2002 - The Simon Jones Memorial Campaign hosts a LIFE BEFORE PROFIT - STOPPING THE CORPORATE KILLERS rally in Brighton.
The five people arrested at Euromin, Simon's family, the London Hazards
Centre, Centre for Corporate Accountability and over 100 people attend
24th April 2002
24TH APRIL 2002
A national day of action on the fourth anniversary of Simon's death sees the offices of Personnel
Selection in Brighton shut down again. About
100 people gather at noon outside the Personnel Selection offices
with banners, music, balloons, mums with kids, students
from Sussex University where Simon studied, a local councillor and a
dragon. The road is blocked, cars pump horns in support and the public,
who are aware of the campaign, show their support. There are a dozen other sympathy protests
across the country.
Chris and Anne, go into Personnel Selection's office to demand it is shut down
for the day. The police
target two individuals for arrest for obstruction while Simon's parents
are inside Personnel Selection but at 2pm Personnel Selection cave in to pressure and shut their office for the day.
24TH APRIL 2008
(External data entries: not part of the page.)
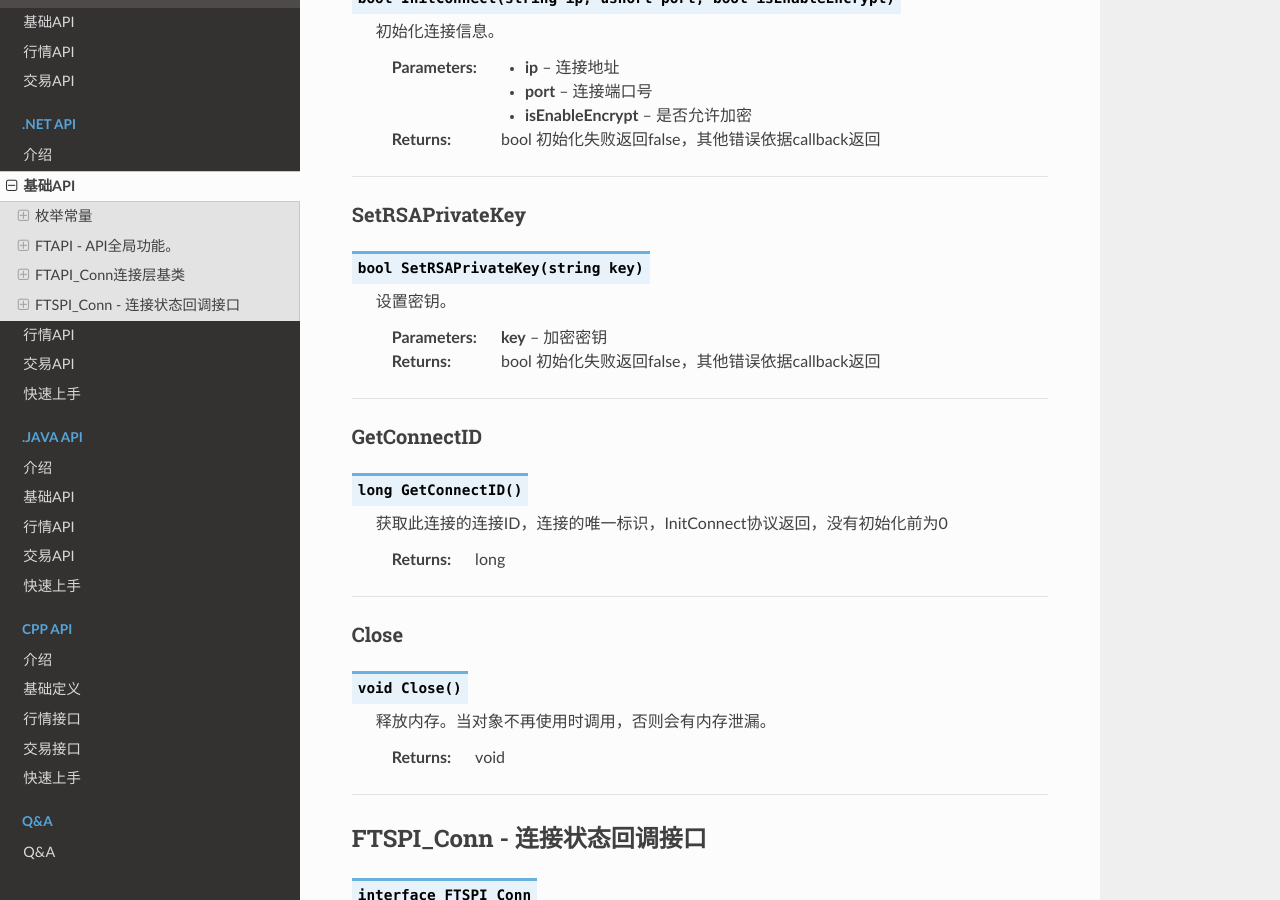
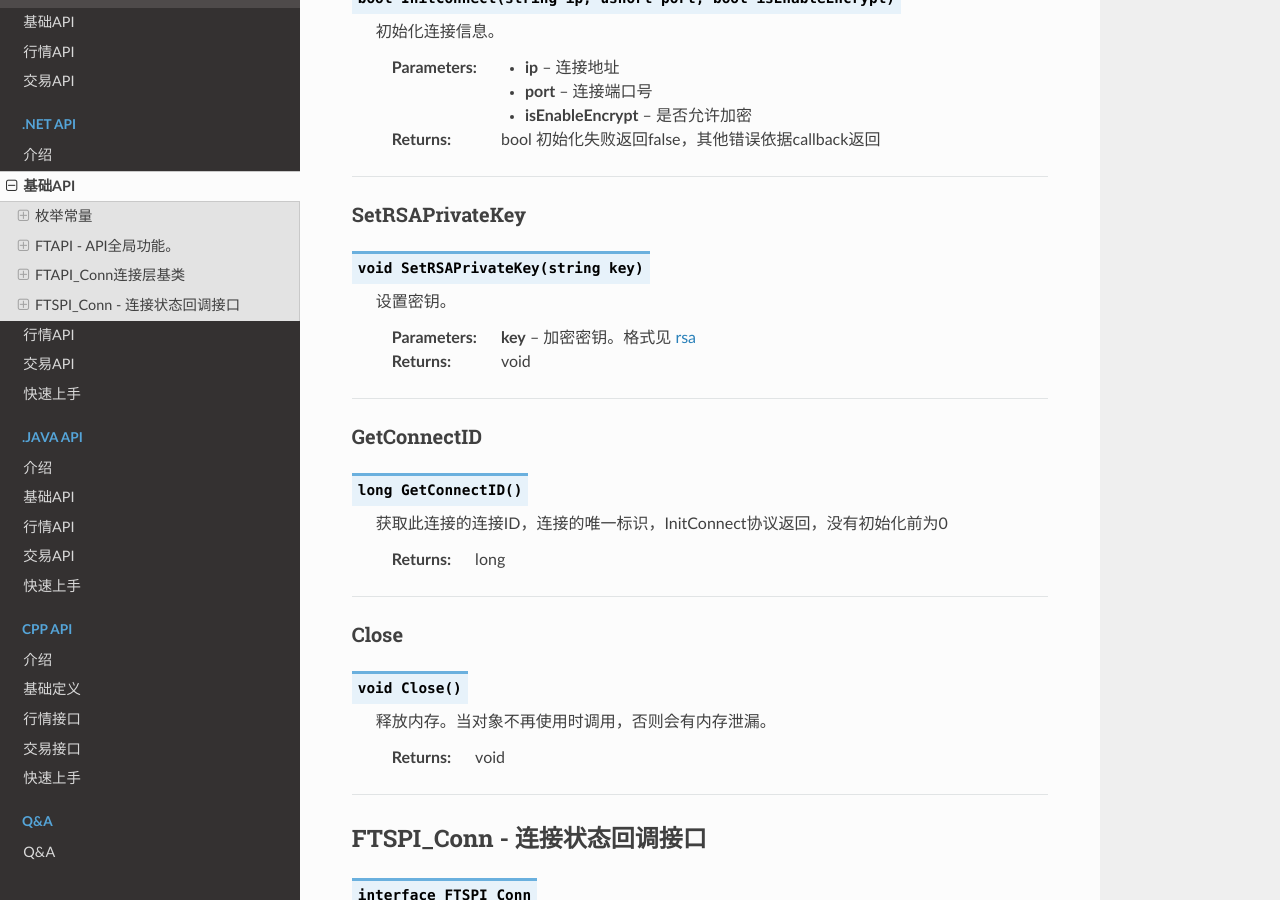
Before and after one commit to FutunnOpen/futu-api-doc, a Sphinx documentation site: the page built from doc_maker/source/net/Base_API.rst, in a window 1280 px wide and 900 px high, scrolled down 3729 px. Built offline with Sphinx 7.4.7 and the Read the Docs theme 2.0.0, drawn with Linux system fonts in a browser that asks for light colours.

Commit message:
增加rsa格式链接

```diff
--- a/doc_maker/source/java/Base_API.rst
+++ b/doc_maker/source/java/Base_API.rst
@@ -56,6 +56,7 @@
   .. _getHistoryOrderFillList: ../protocol/trade_protocol.html#trd-gethistoryorderfilllist-proto-2222
   .. _updateOrder: ../protocol/trade_protocol.html#trd-updateorder-proto-2208
   .. _updateOrderFill: ../protocol/trade_protocol.html#trd-updateorderfill-proto-2218
+  .. _rsa: ../intro/FutuOpenDGuide.html#rsa
 
 
 枚举常量
@@ -233,7 +234,7 @@ setRSAPrivateKey
 
   设置密钥。
 
-  :param key: 加密密钥。
+  :param key: 加密密钥。格式见 rsa_
   :return: void
 
 --------------------------------------------
--- a/doc_maker/source/java/Trade_API.rst
+++ b/doc_maker/source/java/Trade_API.rst
@@ -77,6 +77,8 @@ getFunds_                           获取账户资金
 getPositionList_                    获取账户持仓                                       onReply_GetPositionList
 getMaxTrdQtys_                      获取最大交易数量                                   onReply_GetMaxTrdQtys
 getOrderList_                       获取当日订单列表                                   onReply_GetOrderList
+PlaceOrder_                         下单                                               OnReply_PlaceOrder
+ModifyOrder_                        改单                                               OnReply_ModifyOrder
 getOrderFillList_                   获取当日成交列表                                   onReply_GetOrderFillList
 getHistoryOrderList_                获取历史订单列表                                   onReply_GetHistoryOrderList
 getHistoryOrderFillList_            获取历史成交列表                                   onReply_GetHistoryOrderFillList
--- a/doc_maker/source/net/Base_API.rst
+++ b/doc_maker/source/net/Base_API.rst
@@ -11,6 +11,7 @@
  .. _ConnectFailType: Base_API.html#id2
  .. _InitFailType: Base_API.html#id3
  .. _FTAPI_InitFail: Base_API.html#id4
+ .. _rsa: ../intro/FutuOpenDGuide.html#rsa
 
 ---------------------------------------------------
 
@@ -203,12 +204,12 @@ InitConnect
 SetRSAPrivateKey
 ~~~~~~~~~~~~~~~~~
 
-..  method:: bool SetRSAPrivateKey(string key)
+..  method:: void SetRSAPrivateKey(string key)
 
   设置密钥。
 
-  :param key: 加密密钥
-  :return: bool 初始化失败返回false，其他错误依据callback返回
+  :param key: 加密密钥。格式见 rsa_
+  :return: void
 
 --------------------------------------------
 
```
On the tenth anniversary of Simon's death, his parents Anne and Chris and brother Tim led a discussion on the lessons learnt by the campaign at Brighton's Cowley Club.